The 2023 AAFCA Awards will give black filmmakers a moment to be heard

Winners Angela Bassett, Viola Davis, Danielle Deadwyler and more talked about finding the humanity in the roles — and finding an audience for black stories.

Awards season gives many stars a chance to see and be seen, but the honorees at this year’s African American Critics Association Awards — many of whom were within reach of an Oscar nomination — felt heard and recognized.

Angela Bassett at the Four Seasons Beverly Wilshire hotel to accept the award for Best Supporting Actress, the “Black Panther: Wakanda Forever” star acknowledged her current Oscar nominations, saying, “During awards season, I’ve often been asked what these nominations mean. and awards mean that to me. A lot of people don’t realize that even though I’ve been able to work quite a lot, I’ve been a candidate for 29 years now.”

Listening to the awards season chatter, many attribute Bassett’s losses at the BAFTA Awards and SAG Awards — after winning Best Supporting Actress at the Golden Globes and Critics Choice Awards — in part to the perception that she’s already an Oscar winner. on tour. Tina Turner’s role in What’s Love Got To Do With It? in the movie.

“Thank God for Rosa Parks, Betty Shabazz and Coretta Scott King,” the actress said, listing other roles that would have earned her award nominations by today’s standards. But even though more than a handful of black actresses have won the Best Supporting Actress Oscar over the decades, there are still plenty of black Hollywood icons who have never been recognized.

“Thanks to giants like Rosalind Cash, Ruby Dee, Diahann Carroll, Cicely Tyson. Their resilience gave me hope and what I needed to keep going, to keep pushing, no matter the adversity, no matter the uncertainty, no matter the doubt,” Bassett said, highlighting some of the actresses who have broken new ground for Black. performers, none of whom are Oscar winners. “Even today, as I stand on their broad and bold ancient shoulders, I thank them for their sacrifice, their willingness to stand up where they were most likely told to stand back. Their courage in defying the limitations of the representation of black womanhood to create a new paradigm of what it meant to be a black actress in Hollywood.”

Viola Davis, Julius Tennon, Cathy Schulman

Viola Davis, Julius Tennon, Cathy Schulman at the 14th Annual African American Film Critics Awards.

Sherry Determan

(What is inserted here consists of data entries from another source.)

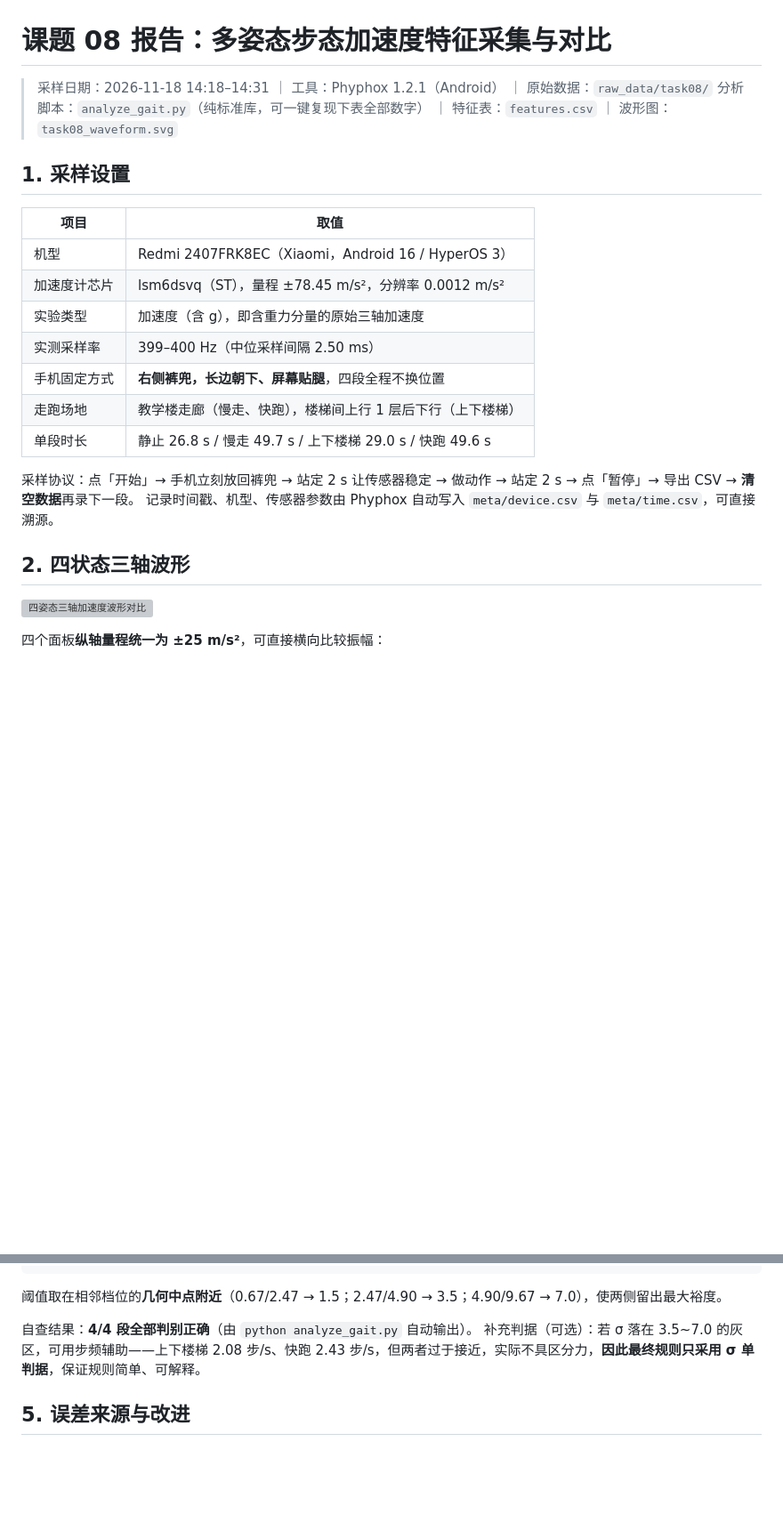
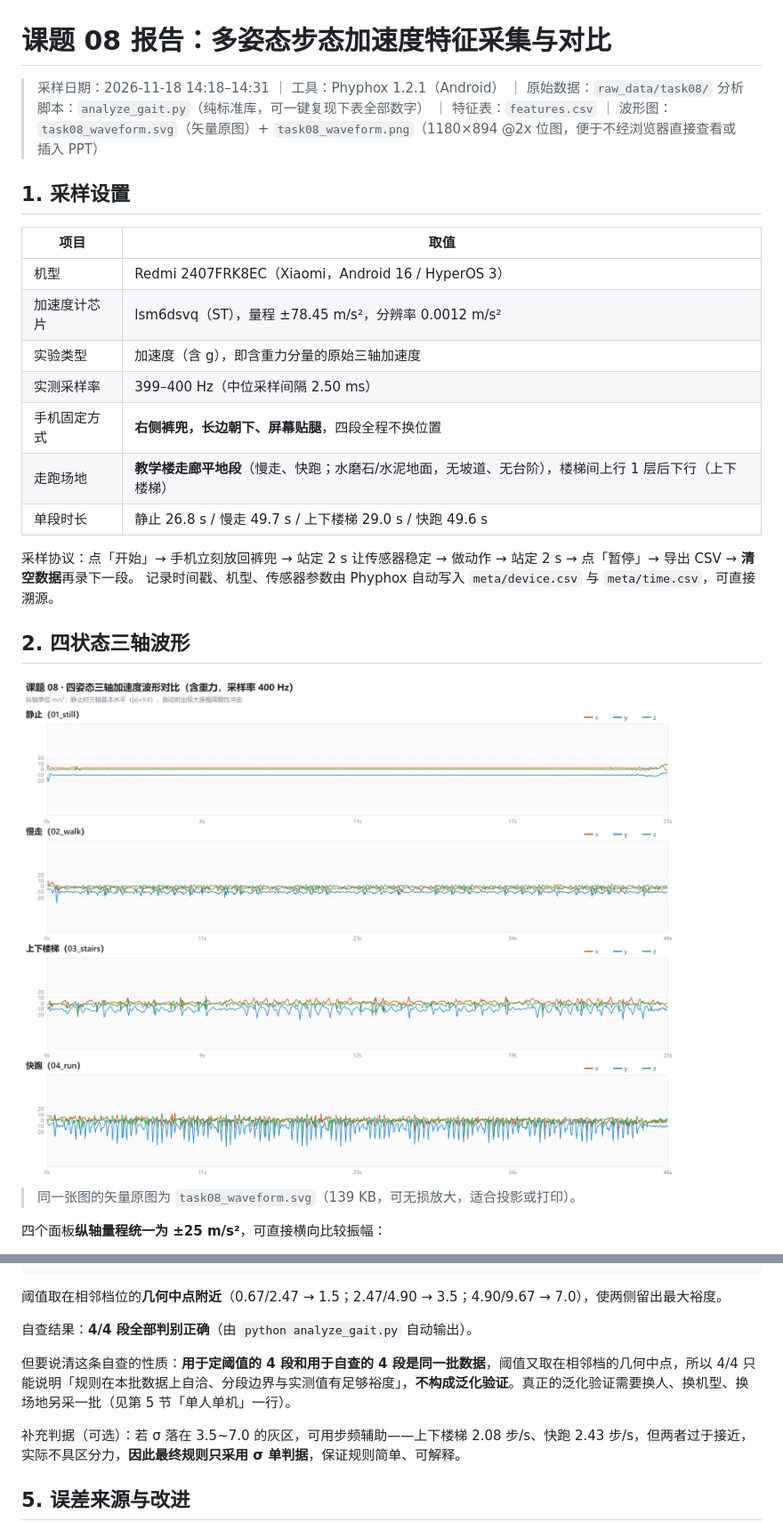
Before and after one commit to Cbjinchina/ICEC-2026-0146-chengbojun, a Markdown page: 01-Field-Discovery/task08_report.md, 2 parts joined by grey strips. Shown at 89% size. Drawn GitHub-style; pictures changed too: 01-Field-Discovery/task08_waveform.png (added); blank space fills up the shorter version; grey boxes are pictures that could not be loaded.

Commit message:
课题08对照题目自检：补PNG位图、明确"平地"、说明阈值自查的性质
按课题08题目原文（Phyphox 采平地慢走/快跑/上下楼梯/静止4种状态三轴加速度；
交4份原始CSV + 可视化图 + 阈值规则）逐条核对，补齐三处：

- 新增 task08_waveform.png（1180x894 @2x）。原来只有 SVG，在部分阅读器
  和 Word/PPT 里不渲染；报告正文改引 PNG，SVG 作为矢量原图保留。
- 采样设置写明"走廊平地段，无坡道无台阶"，与题目"平地慢走、平地快跑"对齐。
- 第4节补一段：定阈值与自查用的是同一批4段数据，4/4 只说明规则在本批
  自洽，不构成泛化验证。原文只写"4/4段全部正确"，容易被当成验证过。

```diff
--- a/01-Field-Discovery/task08_report.md
+++ b/01-Field-Discovery/task08_report.md
@@ -1,7 +1,7 @@
 # 课题 08 报告：多姿态步态加速度特征采集与对比
 
 > 采样日期：2026-11-18 14:18–14:31 ｜ 工具：Phyphox 1.2.1（Android） ｜ 原始数据：`raw_data/task08/`
-> 分析脚本：`analyze_gait.py`（纯标准库，可一键复现下表全部数字） ｜ 特征表：`features.csv` ｜ 波形图：`task08_waveform.svg`
+> 分析脚本：`analyze_gait.py`（纯标准库，可一键复现下表全部数字） ｜ 特征表：`features.csv` ｜ 波形图：`task08_waveform.svg`（矢量原图）+ `task08_waveform.png`（1180×894 @2x 位图，便于不经浏览器直接查看或插入 PPT）
 
 ## 1. 采样设置
 
@@ -12,7 +12,7 @@
 | 实验类型 | 加速度（含 g），即含重力分量的原始三轴加速度 |
 | 实测采样率 | 399–400 Hz（中位采样间隔 2.50 ms） |
 | 手机固定方式 | **右侧裤兜，长边朝下、屏幕贴腿**，四段全程不换位置 |
-| 走跑场地 | 教学楼走廊（慢走、快跑），楼梯间上行 1 层后下行（上下楼梯） |
+| 走跑场地 | **教学楼走廊平地段**（慢走、快跑；水磨石/水泥地面，无坡道、无台阶），楼梯间上行 1 层后下行（上下楼梯） |
 | 单段时长 | 静止 26.8 s / 慢走 49.7 s / 上下楼梯 29.0 s / 快跑 49.6 s |
 
 采样协议：点「开始」→ 手机立刻放回裤兜 → 站定 2 s 让传感器稳定 → 做动作 → 站定 2 s → 点「暂停」→ 导出 CSV → **清空数据**再录下一段。
@@ -20,7 +20,9 @@
 
 ## 2. 四状态三轴波形
 
-![四姿态三轴加速度波形对比](task08_waveform.svg)
+![四姿态三轴加速度波形对比](task08_waveform.png)
+
+> 同一张图的矢量原图为 `task08_waveform.svg`（139 KB，可无损放大，适合投影或打印）。
 
 四个面板**纵轴量程统一为 ±25 m/s²**，可直接横向比较振幅：
 
@@ -56,6 +58,9 @@
 阈值取在相邻档位的**几何中点附近**（0.67/2.47 → 1.5；2.47/4.90 → 3.5；4.90/9.67 → 7.0），使两侧留出最大裕度。
 
 自查结果：**4/4 段全部判别正确**（由 `python analyze_gait.py` 自动输出）。
+
+但要说清这条自查的性质：**用于定阈值的 4 段和用于自查的 4 段是同一批数据**，阈值又取在相邻档的几何中点，所以 4/4 只能说明「规则在本批数据上自洽、分段边界与实测值有足够裕度」，**不构成泛化验证**。真正的泛化验证需要换人、换机型、换场地另采一批（见第 5 节「单人单机」一行）。
+
 补充判据（可选）：若 σ 落在 3.5~7.0 的灰区，可用步频辅助——上下楼梯 2.08 步/s、快跑 2.43 步/s，但两者过于接近，实际不具区分力，**因此最终规则只采用 σ 单判据**，保证规则简单、可解释。
 
 ## 5. 误差来源与改进
```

Viola Davis, who won best picture for “The Woman King,” shared a similar sentiment, saying she hopes her acting legacy will expand the reach of black stories. “I understand that any story that’s told with black people, we all want to be strong. We all want to take beautiful pictures. But I think the bravest thing we can do is to show pictures that are also not so pretty. Because by showing these images, we’re saying that we’re part of the human family,” said the Oscar winner, lightly touching on the controversy surrounding the Atlantic slave trade in the historical epic. “Our job, as always, is to show who we are in our private lives. We must continue to do this. We must continue to be messy. I feel like it’s my privilege for life to be messy and beautifully messy.”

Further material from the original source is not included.